> [What to work on]:
Your task is to repeat the lines below exactly, excluding any pictures they contain.

> [Available data]:
►
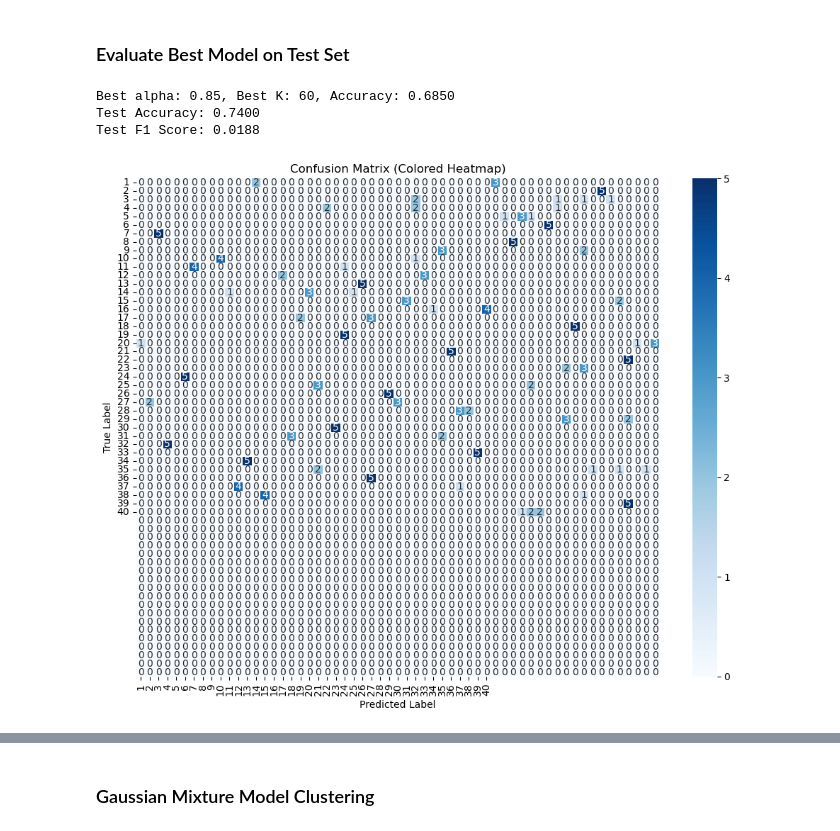
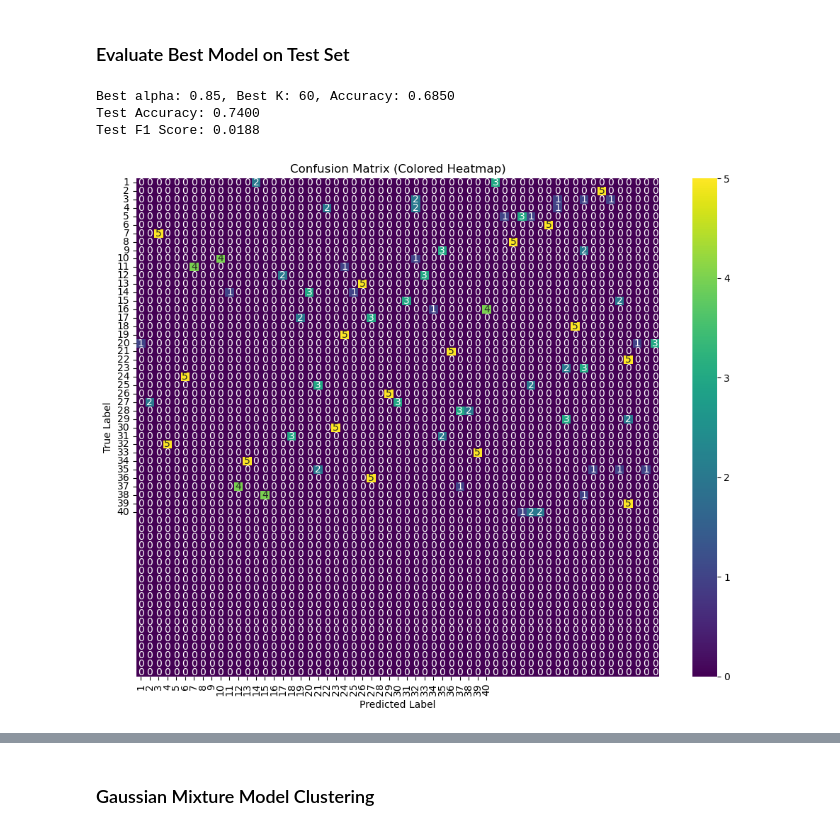
Before and after one commit to ranimeshehata/Face-Recognition, a Jupyter notebook: Face-Recognition.ipynb, the cells around one changed output, grey strips where cells are left out. Drawn from its saved outputs; the diff is of its cells as text; code cells hidden in the pictures.

```diff
--- a/Face-Recognition.ipynb
+++ b/Face-Recognition.ipynb
@@ -321,35 +321,35 @@ acc = clustering_accuracy(pca.y_test, y_pred_test)
 print(f"Test Accuracy: {acc:.4f}")
 
 # F1 and Confusion Matrix
 from sklearn.metrics import f1_score, confusion_matrix
 import seaborn as sns
 import matplotlib.pyplot as plt
 import pandas as pd
 
 f1 = f1_score(pca.y_test, y_pred_test, average='macro')
 print(f"Test F1 Score: {f1:.4f}")
 
 # Compute confusion matrix (just to be sure)
 cm = confusion_matrix(pca.y_test, y_pred_test)
 
 plt.figure(figsize=(10, 8))
-sns.heatmap(cm, annot=True, fmt='d', cmap='Blues', cbar=True,
+sns.heatmap(cm, annot=True, fmt='d', cmap='viridis', cbar=True,
             xticklabels=np.unique(pca.y_test),
             yticklabels=np.unique(pca.y_test))
 plt.title("Confusion Matrix (Colored Heatmap)")
 plt.xlabel("Predicted Label")
 plt.ylabel("True Label")
 plt.tight_layout()
 plt.show()
 
 print("Confusion Matrix:")
 df = pd.DataFrame(cm)
 print(df.to_string())
 # %% [output]
 Best alpha: 0.85, Best K: 60, Accuracy: 0.6850
 Test Accuracy: 0.7400
 Test F1 Score: 0.0188
-[figure, old version]
+[figure, new version]
 Confusion Matrix:
     0   1   2   3   4   5   6   7   8   9   10  11  12  13  14  15  16  17  18  19  20  21  22  23  24  25  26  27  28  29  30  31  32  33  34  35  36  37  38  39  40  41  42  43  44  45  46  47  48   ...
 0    0   0   0   0   0   0   0   0   0   0   0   0   0   2   0   0   0   0   0   0   0   0   0   0   0   0   0   0   0   0   0   0   0   0   0   0   0   0   0   0   3   0   0   0   0   0   0   0   0   ...
```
◄
> [Output of the task]:
Before and after one commit to ranimeshehata/Face-Recognition, a Jupyter notebook: Face-Recognition.ipynb, the cells around one changed output, grey strips where cells are left out. Drawn from its saved outputs; the diff is of its cells as text; code cells hidden in the pictures.

```diff
--- a/Face-Recognition.ipynb
+++ b/Face-Recognition.ipynb
@@ -321,35 +321,35 @@ acc = clustering_accuracy(pca.y_test, y_pred_test)
 print(f"Test Accuracy: {acc:.4f}")
 
 # F1 and Confusion Matrix
 from sklearn.metrics import f1_score, confusion_matrix
 import seaborn as sns
 import matplotlib.pyplot as plt
 import pandas as pd
 
 f1 = f1_score(pca.y_test, y_pred_test, average='macro')
 print(f"Test F1 Score: {f1:.4f}")
 
 # Compute confusion matrix (just to be sure)
 cm = confusion_matrix(pca.y_test, y_pred_test)
 
 plt.figure(figsize=(10, 8))
-sns.heatmap(cm, annot=True, fmt='d', cmap='Blues', cbar=True,
+sns.heatmap(cm, annot=True, fmt='d', cmap='viridis', cbar=True,
             xticklabels=np.unique(pca.y_test),
             yticklabels=np.unique(pca.y_test))
 plt.title("Confusion Matrix (Colored Heatmap)")
 plt.xlabel("Predicted Label")
 plt.ylabel("True Label")
 plt.tight_layout()
 plt.show()
 
 print("Confusion Matrix:")
 df = pd.DataFrame(cm)
 print(df.to_string())
 # %% [output]
 Best alpha: 0.85, Best K: 60, Accuracy: 0.6850
 Test Accuracy: 0.7400
 Test F1 Score: 0.0188
-[figure, old version]
+[figure, new version]
 Confusion Matrix:
     0   1   2   3   4   5   6   7   8   9   10  11  12  13  14  15  16  17  18  19  20  21  22  23  24  25  26  27  28  29  30  31  32  33  34  35  36  37  38  39  40  41  42  43  44  45  46  47  48   ...
 0    0   0   0   0   0   0   0   0   0   0   0   0   0   2   0   0   0   0   0   0   0   0   0   0   0   0   0   0   0   0   0   0   0   0   0   0   0   0   0   0   3   0   0   0   0   0   0   0   0   ...
```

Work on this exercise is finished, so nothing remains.